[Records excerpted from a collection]
=== Begin Enclosure ===
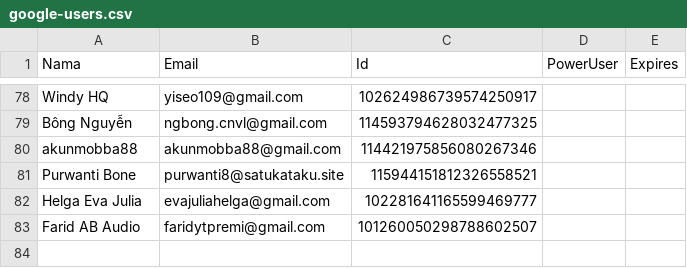
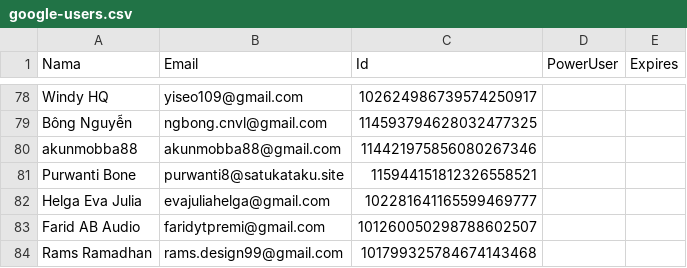
Before and after one commit to rebeatproject/AuditionMusic5, a CSV file: data/google-users.csv, drawn as a sheet; only a part is shown, gaps mark what is left out.

Commit message:
log: google Rams Ramadhan

```diff
--- a/data/google-users.csv
+++ b/data/google-users.csv
@@ -83 +83,2 @@ Helga Eva Julia,evajuliahelga@gmail.com,102281641165599469777
 Farid AB Audio,faridytpremi@gmail.com,101260050298788602507
+Rams Ramadhan,rams.design99@gmail.com,101799325784674143468
```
=== End Enclosure ===
**How to complete this task:** Every line above is to be reproduced verbatim, and the pictures are to be omitted.

**Task output:**
Before and after one commit to rebeatproject/AuditionMusic5, a CSV file: data/google-users.csv, drawn as a sheet; only a part is shown, gaps mark what is left out.

Commit message:
log: google Rams Ramadhan

```diff
--- a/data/google-users.csv
+++ b/data/google-users.csv
@@ -83 +83,2 @@ Helga Eva Julia,evajuliahelga@gmail.com,102281641165599469777
 Farid AB Audio,faridytpremi@gmail.com,101260050298788602507
+Rams Ramadhan,rams.design99@gmail.com,101799325784674143468
```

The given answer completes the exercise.